> **YOUR INSTRUCTIONS**:
Look below for the line holding "一.選擇實施起訖日期。\" and the line holding "5. **可將停課關懷紀錄複製至輔導訪談紀錄** \". Repeat those two and everything between, exactly.

> **TASK MATERIAL**:
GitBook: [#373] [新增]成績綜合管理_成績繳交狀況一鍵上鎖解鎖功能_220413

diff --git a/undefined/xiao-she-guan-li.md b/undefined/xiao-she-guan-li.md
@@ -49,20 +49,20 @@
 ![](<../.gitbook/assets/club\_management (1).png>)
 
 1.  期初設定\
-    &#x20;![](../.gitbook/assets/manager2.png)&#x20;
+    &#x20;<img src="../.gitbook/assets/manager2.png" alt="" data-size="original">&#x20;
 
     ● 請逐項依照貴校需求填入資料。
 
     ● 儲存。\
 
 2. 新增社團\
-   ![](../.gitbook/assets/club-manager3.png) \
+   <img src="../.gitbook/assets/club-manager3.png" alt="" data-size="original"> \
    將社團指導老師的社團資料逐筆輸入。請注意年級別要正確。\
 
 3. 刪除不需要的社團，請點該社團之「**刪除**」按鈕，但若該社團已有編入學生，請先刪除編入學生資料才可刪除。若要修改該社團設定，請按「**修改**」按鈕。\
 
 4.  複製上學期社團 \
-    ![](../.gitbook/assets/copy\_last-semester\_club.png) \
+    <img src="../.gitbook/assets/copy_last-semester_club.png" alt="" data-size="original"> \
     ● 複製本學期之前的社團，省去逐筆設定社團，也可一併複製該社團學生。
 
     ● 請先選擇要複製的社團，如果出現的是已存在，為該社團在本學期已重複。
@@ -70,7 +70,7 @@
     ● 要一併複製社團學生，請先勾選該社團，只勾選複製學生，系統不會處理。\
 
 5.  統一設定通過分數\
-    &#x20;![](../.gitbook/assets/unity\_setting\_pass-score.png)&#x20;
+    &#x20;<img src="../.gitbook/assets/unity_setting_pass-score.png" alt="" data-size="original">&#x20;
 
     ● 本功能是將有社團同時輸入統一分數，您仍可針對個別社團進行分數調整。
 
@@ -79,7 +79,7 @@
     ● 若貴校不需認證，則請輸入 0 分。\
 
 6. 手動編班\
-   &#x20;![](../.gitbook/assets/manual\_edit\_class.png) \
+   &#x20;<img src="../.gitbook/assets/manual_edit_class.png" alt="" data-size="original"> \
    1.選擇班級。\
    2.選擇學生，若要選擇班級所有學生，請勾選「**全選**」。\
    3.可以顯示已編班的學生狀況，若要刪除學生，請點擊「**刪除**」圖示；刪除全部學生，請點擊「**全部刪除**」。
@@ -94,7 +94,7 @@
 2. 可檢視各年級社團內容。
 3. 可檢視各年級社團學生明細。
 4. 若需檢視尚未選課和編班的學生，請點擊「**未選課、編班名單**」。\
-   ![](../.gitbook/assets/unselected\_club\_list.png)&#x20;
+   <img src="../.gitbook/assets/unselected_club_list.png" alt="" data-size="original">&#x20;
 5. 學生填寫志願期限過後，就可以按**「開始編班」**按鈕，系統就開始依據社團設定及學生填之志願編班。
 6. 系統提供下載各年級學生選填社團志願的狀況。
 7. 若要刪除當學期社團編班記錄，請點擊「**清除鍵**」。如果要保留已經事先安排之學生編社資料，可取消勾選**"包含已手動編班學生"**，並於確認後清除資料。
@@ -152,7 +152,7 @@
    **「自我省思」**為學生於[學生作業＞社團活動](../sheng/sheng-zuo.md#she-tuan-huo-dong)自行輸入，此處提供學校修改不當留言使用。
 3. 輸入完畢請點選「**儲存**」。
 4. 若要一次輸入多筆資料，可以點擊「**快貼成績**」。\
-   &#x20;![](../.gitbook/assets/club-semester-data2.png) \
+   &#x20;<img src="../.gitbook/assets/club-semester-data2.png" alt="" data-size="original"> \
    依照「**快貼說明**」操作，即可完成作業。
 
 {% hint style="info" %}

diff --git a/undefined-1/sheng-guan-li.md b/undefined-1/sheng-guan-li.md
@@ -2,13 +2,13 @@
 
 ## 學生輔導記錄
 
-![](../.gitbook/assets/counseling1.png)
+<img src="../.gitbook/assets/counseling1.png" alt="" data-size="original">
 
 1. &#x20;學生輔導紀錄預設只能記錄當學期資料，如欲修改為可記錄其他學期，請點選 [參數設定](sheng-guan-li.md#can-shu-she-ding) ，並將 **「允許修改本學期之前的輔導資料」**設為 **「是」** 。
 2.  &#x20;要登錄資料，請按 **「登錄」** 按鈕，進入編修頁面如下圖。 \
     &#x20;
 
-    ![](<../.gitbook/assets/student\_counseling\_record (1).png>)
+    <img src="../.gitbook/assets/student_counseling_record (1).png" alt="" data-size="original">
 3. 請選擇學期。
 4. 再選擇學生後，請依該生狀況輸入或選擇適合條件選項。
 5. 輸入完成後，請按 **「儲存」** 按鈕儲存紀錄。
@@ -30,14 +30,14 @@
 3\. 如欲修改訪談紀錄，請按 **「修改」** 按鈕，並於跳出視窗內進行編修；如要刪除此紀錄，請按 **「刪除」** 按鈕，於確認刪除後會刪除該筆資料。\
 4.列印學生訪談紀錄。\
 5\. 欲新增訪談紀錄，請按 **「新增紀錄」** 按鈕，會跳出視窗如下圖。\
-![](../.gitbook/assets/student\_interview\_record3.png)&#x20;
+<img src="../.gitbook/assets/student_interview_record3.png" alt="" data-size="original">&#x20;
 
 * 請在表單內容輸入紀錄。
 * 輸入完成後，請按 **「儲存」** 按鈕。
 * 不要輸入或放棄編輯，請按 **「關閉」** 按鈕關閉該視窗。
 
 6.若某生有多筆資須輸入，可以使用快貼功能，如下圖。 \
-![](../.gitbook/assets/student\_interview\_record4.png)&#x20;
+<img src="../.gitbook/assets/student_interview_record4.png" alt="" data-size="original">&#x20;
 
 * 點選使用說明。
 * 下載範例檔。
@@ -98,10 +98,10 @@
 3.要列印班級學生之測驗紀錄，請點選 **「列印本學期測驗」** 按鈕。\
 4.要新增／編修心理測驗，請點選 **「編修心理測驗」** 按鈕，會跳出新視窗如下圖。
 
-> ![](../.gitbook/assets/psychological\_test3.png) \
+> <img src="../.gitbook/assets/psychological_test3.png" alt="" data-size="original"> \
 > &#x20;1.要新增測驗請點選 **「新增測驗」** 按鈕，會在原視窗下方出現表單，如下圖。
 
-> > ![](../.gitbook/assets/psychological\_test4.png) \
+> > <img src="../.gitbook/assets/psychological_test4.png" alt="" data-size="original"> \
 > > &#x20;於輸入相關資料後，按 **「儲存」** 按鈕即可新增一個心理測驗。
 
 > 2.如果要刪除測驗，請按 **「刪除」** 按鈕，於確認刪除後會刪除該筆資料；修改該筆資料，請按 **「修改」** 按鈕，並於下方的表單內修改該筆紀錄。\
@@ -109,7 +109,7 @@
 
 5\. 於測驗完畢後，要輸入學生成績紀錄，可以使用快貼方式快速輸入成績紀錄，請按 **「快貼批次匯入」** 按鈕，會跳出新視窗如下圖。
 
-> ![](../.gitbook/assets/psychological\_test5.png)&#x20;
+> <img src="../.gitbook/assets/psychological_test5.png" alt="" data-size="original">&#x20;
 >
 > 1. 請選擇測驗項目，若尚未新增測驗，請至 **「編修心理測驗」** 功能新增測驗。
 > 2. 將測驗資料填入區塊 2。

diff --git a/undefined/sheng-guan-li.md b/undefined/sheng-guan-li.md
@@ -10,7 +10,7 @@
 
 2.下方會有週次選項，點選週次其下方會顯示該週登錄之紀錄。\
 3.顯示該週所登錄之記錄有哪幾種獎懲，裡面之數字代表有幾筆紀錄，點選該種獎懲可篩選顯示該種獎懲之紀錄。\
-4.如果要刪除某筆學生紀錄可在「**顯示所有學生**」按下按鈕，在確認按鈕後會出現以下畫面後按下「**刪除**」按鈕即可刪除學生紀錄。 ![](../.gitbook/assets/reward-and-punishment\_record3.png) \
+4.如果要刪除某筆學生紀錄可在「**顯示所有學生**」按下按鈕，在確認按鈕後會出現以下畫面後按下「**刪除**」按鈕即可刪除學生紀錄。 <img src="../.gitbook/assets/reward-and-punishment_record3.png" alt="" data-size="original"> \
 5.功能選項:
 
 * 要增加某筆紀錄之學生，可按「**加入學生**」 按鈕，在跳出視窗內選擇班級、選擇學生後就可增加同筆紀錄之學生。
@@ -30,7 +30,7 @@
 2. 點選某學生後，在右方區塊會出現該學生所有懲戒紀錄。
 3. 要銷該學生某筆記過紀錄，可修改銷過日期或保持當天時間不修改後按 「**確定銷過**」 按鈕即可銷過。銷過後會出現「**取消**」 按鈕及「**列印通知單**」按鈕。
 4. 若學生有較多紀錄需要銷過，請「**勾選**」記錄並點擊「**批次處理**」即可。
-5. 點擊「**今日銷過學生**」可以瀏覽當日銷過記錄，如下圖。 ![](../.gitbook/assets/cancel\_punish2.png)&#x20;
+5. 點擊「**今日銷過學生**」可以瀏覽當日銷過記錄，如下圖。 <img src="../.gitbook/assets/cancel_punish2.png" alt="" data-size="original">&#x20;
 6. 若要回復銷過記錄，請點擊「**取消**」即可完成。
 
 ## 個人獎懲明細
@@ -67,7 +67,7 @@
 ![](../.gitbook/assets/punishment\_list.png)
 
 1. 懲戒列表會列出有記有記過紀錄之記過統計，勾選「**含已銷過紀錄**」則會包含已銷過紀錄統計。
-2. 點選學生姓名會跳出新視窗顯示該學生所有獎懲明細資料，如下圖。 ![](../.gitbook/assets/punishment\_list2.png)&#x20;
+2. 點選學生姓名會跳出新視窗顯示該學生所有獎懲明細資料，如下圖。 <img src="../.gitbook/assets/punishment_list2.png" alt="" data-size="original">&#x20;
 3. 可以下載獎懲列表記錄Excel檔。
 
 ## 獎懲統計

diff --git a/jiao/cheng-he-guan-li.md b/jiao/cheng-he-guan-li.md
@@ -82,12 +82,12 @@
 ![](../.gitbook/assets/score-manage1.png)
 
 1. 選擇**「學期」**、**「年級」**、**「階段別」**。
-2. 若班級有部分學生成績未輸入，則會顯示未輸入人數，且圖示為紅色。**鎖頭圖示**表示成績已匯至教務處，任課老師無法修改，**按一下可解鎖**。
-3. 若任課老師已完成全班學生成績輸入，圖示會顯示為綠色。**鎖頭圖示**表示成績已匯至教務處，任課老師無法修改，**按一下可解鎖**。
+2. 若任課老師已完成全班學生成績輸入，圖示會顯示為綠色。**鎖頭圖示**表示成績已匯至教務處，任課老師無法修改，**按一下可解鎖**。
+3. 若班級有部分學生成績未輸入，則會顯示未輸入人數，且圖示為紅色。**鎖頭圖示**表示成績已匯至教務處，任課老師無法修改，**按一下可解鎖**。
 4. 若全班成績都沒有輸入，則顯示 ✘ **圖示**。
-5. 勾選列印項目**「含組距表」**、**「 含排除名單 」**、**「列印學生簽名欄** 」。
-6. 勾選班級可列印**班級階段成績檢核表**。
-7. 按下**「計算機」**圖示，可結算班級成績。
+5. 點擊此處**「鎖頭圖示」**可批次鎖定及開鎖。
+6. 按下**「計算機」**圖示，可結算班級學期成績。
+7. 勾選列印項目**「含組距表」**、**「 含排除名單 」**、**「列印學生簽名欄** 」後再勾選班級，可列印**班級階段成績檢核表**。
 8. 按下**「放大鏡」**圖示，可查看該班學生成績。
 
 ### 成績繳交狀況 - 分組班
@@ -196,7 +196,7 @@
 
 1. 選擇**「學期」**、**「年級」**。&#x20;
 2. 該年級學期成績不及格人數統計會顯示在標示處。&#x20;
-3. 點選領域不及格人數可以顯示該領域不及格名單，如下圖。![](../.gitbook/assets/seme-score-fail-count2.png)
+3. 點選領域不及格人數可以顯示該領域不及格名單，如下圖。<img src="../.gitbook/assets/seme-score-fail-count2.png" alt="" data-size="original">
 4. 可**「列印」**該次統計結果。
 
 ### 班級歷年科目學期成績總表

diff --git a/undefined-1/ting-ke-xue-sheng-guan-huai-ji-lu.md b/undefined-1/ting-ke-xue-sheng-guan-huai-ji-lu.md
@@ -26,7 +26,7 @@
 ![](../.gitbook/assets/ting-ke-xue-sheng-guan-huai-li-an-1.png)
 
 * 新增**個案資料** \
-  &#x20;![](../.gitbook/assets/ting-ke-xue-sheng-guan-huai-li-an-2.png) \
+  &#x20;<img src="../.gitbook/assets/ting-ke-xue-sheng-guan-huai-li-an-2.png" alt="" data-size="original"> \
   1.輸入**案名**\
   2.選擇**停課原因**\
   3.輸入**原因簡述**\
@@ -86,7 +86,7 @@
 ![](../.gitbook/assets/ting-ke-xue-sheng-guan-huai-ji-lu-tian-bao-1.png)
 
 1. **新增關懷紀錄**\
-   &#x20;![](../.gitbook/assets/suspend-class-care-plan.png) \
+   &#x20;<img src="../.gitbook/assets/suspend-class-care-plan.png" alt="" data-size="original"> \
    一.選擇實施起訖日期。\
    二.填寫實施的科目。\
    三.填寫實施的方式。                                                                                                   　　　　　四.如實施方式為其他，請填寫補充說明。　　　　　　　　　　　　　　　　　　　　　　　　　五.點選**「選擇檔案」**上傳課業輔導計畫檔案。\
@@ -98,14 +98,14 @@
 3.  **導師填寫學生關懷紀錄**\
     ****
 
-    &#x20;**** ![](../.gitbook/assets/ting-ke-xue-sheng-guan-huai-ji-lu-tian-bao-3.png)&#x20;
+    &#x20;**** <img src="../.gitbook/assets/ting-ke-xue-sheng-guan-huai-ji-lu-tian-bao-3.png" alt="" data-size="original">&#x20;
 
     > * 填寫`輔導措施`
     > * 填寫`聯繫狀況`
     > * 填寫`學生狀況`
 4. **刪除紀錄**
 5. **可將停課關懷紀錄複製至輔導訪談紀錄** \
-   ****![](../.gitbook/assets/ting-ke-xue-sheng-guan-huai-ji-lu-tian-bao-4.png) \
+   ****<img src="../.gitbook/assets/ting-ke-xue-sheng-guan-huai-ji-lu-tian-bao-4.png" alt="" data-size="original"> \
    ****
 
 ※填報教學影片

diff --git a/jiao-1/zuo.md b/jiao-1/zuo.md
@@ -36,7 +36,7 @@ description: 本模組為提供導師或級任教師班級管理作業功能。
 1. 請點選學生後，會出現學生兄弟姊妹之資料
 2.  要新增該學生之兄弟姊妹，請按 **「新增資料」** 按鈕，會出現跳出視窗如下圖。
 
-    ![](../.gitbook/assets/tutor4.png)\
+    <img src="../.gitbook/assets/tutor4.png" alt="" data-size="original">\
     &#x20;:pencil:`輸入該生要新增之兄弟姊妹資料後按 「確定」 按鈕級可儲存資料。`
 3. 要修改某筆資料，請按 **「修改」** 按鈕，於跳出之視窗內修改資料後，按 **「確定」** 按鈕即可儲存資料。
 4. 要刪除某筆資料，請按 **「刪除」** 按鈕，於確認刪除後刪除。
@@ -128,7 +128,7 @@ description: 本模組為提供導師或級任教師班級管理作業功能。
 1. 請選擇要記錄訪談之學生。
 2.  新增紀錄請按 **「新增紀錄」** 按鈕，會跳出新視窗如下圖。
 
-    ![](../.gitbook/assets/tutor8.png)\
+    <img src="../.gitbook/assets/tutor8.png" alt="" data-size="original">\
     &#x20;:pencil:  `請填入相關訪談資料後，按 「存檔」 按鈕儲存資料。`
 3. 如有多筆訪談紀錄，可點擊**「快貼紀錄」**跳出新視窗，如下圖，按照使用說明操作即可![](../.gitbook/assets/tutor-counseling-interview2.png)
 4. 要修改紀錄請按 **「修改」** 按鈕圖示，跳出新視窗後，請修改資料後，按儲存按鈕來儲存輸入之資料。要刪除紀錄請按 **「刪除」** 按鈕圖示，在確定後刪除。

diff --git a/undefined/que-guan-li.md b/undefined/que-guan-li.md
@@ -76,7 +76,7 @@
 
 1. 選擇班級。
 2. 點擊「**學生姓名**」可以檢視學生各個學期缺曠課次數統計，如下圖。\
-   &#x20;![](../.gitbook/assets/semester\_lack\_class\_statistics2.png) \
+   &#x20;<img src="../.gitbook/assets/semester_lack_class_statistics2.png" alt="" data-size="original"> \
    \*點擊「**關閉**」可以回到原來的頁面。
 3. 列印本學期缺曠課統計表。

> **WRITTEN RESPONSE**:
    一.選擇實施起訖日期。\
    二.填寫實施的科目。\
    三.填寫實施的方式。                                                                                                   　　　　　四.如實施方式為其他，請填寫補充說明。　　　　　　　　　　　　　　　　　　　　　　　　　五.點選**「選擇檔案」**上傳課業輔導計畫檔案。\
@@ -98,14 +98,14 @@
 3.  **導師填寫學生關懷紀錄**\
     ****
 
-    &#x20;**** ![](../.gitbook/assets/ting-ke-xue-sheng-guan-huai-ji-lu-tian-bao-3.png)&#x20;
+    &#x20;**** <img src="../.gitbook/assets/ting-ke-xue-sheng-guan-huai-ji-lu-tian-bao-3.png" alt="" data-size="original">&#x20;
 
     > * 填寫`輔導措施`
     > * 填寫`聯繫狀況`
     > * 填寫`學生狀況`
 4. **刪除紀錄**
 5. **可將停課關懷紀錄複製至輔導訪談紀錄** \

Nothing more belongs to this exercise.